• _Revision tracking records_
----------------
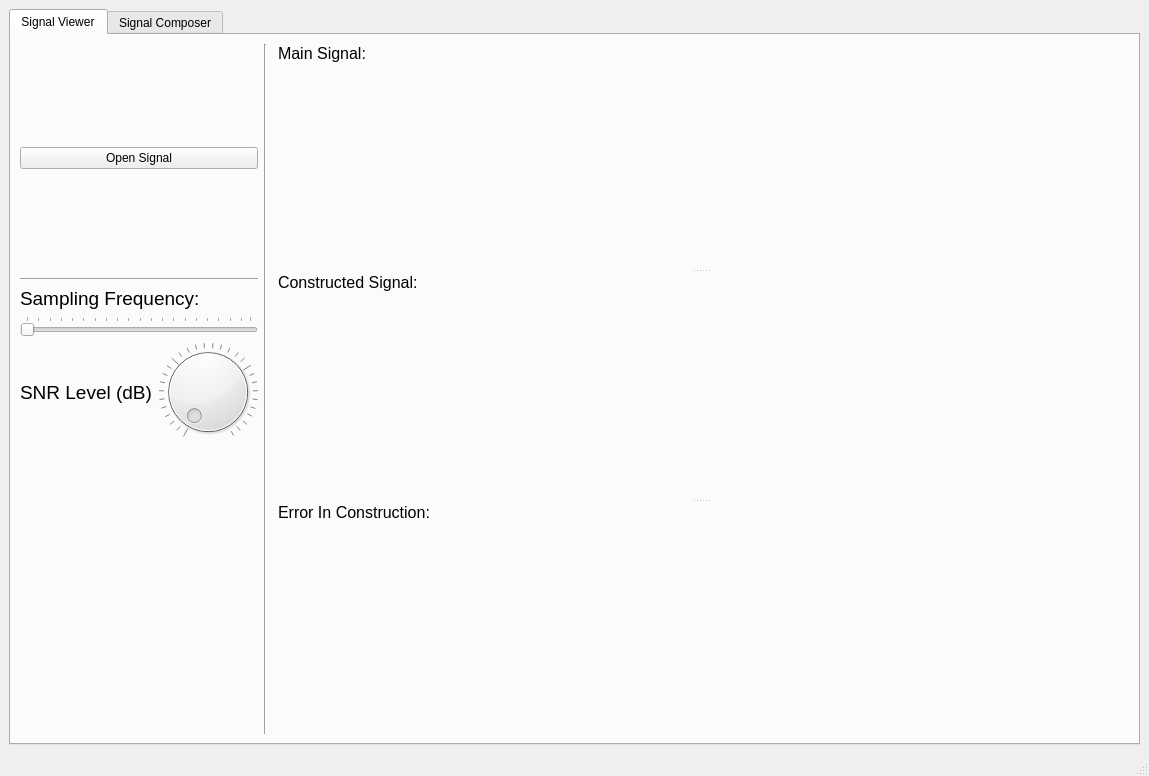
Old version of the form S.ui in the repository RushingBlast/DSP_Task_2.
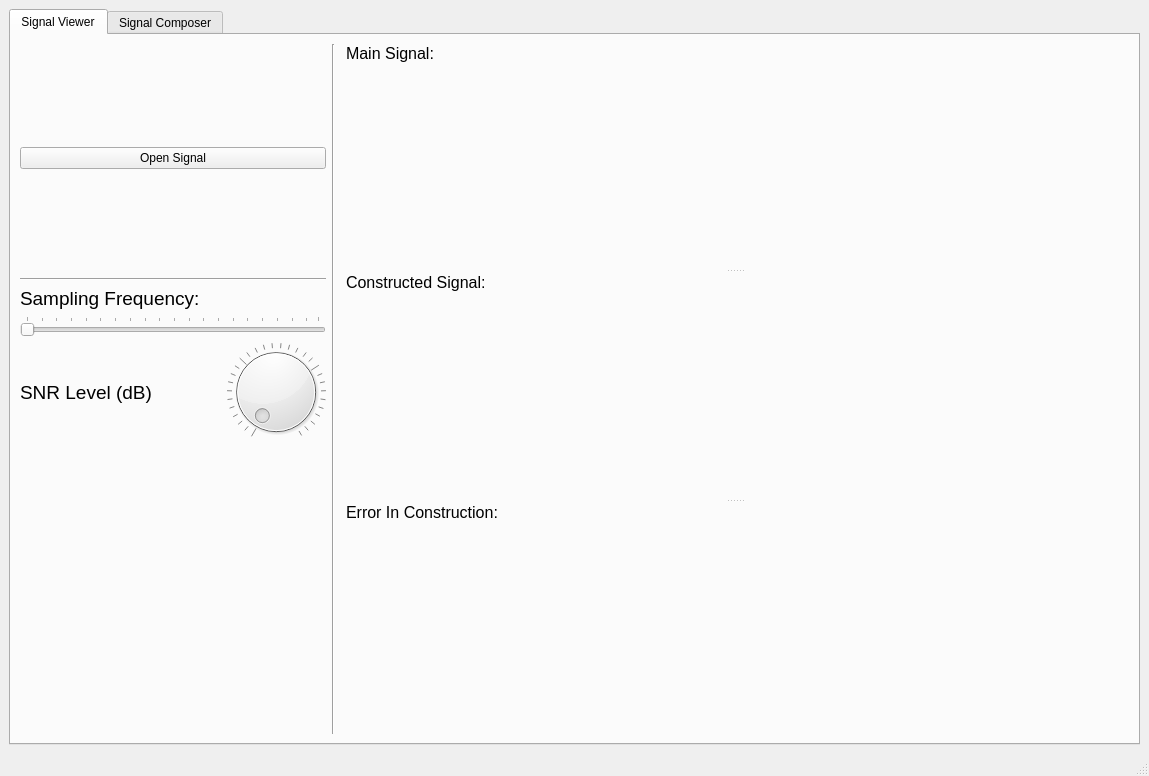
New version of the form. The open tabs and pages were chosen to show the change. Custom widgets are drawn as their Qt base class.

Commit message: Work on composer (read todos)

```diff
--- a/S.ui
+++ b/S.ui
@@ -144,6 +144,12 @@
                 <verstretch>0</verstretch>
                </sizepolicy>
               </property>
+              <property name="minimumSize">
+               <size>
+                <width>200</width>
+                <height>0</height>
+               </size>
+              </property>
               <property name="maximumSize">
                <size>
                 <width>200</width>
@@ -231,7 +237,7 @@
           <property name="orientation">
            <enum>Qt::Vertical</enum>
           </property>
-          <widget class="QWidget" name="">
+          <widget class="QWidget" name="layoutWidget">
            <layout class="QVBoxLayout" name="verticalLayout_3">
             <item>
              <widget class="QLabel" name="label_main_signal">
@@ -268,7 +274,7 @@
             </item>
            </layout>
           </widget>
-          <widget class="QWidget" name="">
+          <widget class="QWidget" name="layoutWidget">
            <layout class="QVBoxLayout" name="verticalLayout_4">
             <item>
              <widget class="QLabel" name="label_constructed_signal">
@@ -305,7 +311,7 @@
             </item>
            </layout>
           </widget>
-          <widget class="QWidget" name="">
+          <widget class="QWidget" name="layoutWidget">
            <layout class="QVBoxLayout" name="verticalLayout_5">
             <item>
              <widget class="QLabel" name="label_const_err">
```
Left out of the diff: 18 changed lines with no effect on the pictures. The commit also changes 2 other files.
----------------
• _What the task asks_
The records above are to be repeated word for word, with the pictures omitted.

• _Output of the task_
Old version of the form S.ui in the repository RushingBlast/DSP_Task_2.
New version of the form. The open tabs and pages were chosen to show the change. Custom widgets are drawn as their Qt base class.

Commit message: Work on composer (read todos)

```diff
--- a/S.ui
+++ b/S.ui
@@ -144,6 +144,12 @@
                 <verstretch>0</verstretch>
                </sizepolicy>
               </property>
+              <property name="minimumSize">
+               <size>
+                <width>200</width>
+                <height>0</height>
+               </size>
+              </property>
               <property name="maximumSize">
                <size>
                 <width>200</width>
@@ -231,7 +237,7 @@
           <property name="orientation">
            <enum>Qt::Vertical</enum>
           </property>
-          <widget class="QWidget" name="">
+          <widget class="QWidget" name="layoutWidget">
            <layout class="QVBoxLayout" name="verticalLayout_3">
             <item>
              <widget class="QLabel" name="label_main_signal">
@@ -268,7 +274,7 @@
             </item>
            </layout>
           </widget>
-          <widget class="QWidget" name="">
+          <widget class="QWidget" name="layoutWidget">
            <layout class="QVBoxLayout" name="verticalLayout_4">
             <item>
              <widget class="QLabel" name="label_constructed_signal">
@@ -305,7 +311,7 @@
             </item>
            </layout>
           </widget>
-          <widget class="QWidget" name="">
+          <widget class="QWidget" name="layoutWidget">
            <layout class="QVBoxLayout" name="verticalLayout_5">
             <item>
              <widget class="QLabel" name="label_const_err">
```
Left out of the diff: 18 changed lines with no effect on the pictures. The commit also changes 2 other files.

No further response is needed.